Koren Publishers recently sent me a review copy of Mikra and Meaning: Studies in Bible and Its Interpretation by Rabbi Nathaniel Helfgot, one of the books in their new Maggid imprint.
This was not necessarily a book that I would have chosen to read. Essays on a close reading of Tanach (the Hebrew Bible) carry a whiff of elementary school about them, don't they?
But that's exactly the attitude that Rabbi Helfgot is trying to puncture, and he does so quite successfully. The first and longest essay in the book, "Between Heaven and Earth: Curricula, Pedagogical Choices, Methodologies, and Values in the Study and Teaching of Tanakh" is a cri de coeur, imploring us not to neglect the careful study of the Torah shebikhtav in our passion for the Torah sheb'al peh. Rabbi Helfgot demonstrates that such study can be just as gratifying as mastering a difficult sugya of gemarah.
As importantly, he establishes an approach that allows us to learn from the best of contemporary critical scholarship without being untrue to traditional religious belief. As I read this essay, I kept finding myself enthusiastically quoting passages to my wife. Rabbi Helfgot has formulated a Modern Orthodox framework which is intellectually honest, openly inquisitive, and hashkafically secure. Such a framework is essential to the future of Modern Orthodoxy.
The remaining essays in the book apply this methodology to various biblical texts. Many of these essays were eye-opening, giving insights into how God's words reveal additional layers of meaning, or how later rabbinic sources crafted subtle allusions to Tanach. I have bookmarked several for use in divrei Torah.
I have two criticisms of this book, both relatively minor.
Since this is a collection of essays that previously appeared elsewhere, there is occasional overlap where the same material is developed in the same way in multiple essays, especially in the coverage of sefer Bamidbar. While this is sometimes acknowleged in a footnote or by a brief editorial insertion, I found myself wishing that the material had been recombined and edited to form a more cohesive single text.
My other criticism relates to transliterations. I find transliterations distracting in general: first one must figure out which transliteration system (and which tradition of Hebrew pronunciation) is being used, and then convert the transliteration back to Hebrew, and finally one can process the Hebrew as words. Especially in this book, which focuses on the specific word choices and textual style, it would have been far better to present Tanach quotes (and shoreshim) in Hebrew rather than in transliteration. This is particularly disappointing, as this book is published by Koren, who excel in the typography of Tanakh texts; in the few instances where Hebrew does appear inline with the English text, it's beautiful, and it should have been done throughout.
Despite these shortcomings, though, Rabbi Helfgot and Maggid have given us a book that succeeds on three levels: First, its analyses enhance our understanding of Tanakh.

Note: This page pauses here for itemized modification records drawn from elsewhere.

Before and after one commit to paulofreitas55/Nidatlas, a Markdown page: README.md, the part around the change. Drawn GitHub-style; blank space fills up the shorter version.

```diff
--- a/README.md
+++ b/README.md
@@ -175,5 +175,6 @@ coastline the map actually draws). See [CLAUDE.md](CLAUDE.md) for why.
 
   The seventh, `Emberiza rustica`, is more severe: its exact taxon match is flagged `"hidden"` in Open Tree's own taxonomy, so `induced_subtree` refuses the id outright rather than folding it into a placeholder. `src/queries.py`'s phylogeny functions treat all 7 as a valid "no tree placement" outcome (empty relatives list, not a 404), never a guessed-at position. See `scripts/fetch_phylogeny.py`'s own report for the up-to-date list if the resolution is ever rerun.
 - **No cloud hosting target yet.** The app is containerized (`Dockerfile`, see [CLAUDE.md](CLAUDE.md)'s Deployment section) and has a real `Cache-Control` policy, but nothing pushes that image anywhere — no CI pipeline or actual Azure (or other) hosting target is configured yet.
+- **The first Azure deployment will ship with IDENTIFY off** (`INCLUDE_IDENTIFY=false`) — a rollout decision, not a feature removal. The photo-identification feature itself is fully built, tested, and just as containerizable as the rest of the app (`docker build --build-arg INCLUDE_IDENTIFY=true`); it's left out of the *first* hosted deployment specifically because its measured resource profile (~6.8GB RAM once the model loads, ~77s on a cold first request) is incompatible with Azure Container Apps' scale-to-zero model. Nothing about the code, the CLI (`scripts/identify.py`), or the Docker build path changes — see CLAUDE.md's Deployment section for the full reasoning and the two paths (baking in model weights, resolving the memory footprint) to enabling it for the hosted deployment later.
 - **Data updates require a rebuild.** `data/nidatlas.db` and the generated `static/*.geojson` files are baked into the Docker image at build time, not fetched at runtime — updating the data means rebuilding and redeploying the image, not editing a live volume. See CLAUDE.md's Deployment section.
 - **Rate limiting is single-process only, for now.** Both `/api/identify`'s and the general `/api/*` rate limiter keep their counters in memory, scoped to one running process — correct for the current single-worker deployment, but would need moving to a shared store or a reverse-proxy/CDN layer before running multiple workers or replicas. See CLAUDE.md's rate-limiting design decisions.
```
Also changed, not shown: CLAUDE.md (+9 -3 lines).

Second, it presents by explanation and by example a new formulation of Torah scholarship. Third, it helps establish Maggid as a home for Modern Orthodox publishing, a much-needed counterbalance to the existing publishers of Orthodox texts.
I highly recommend this book.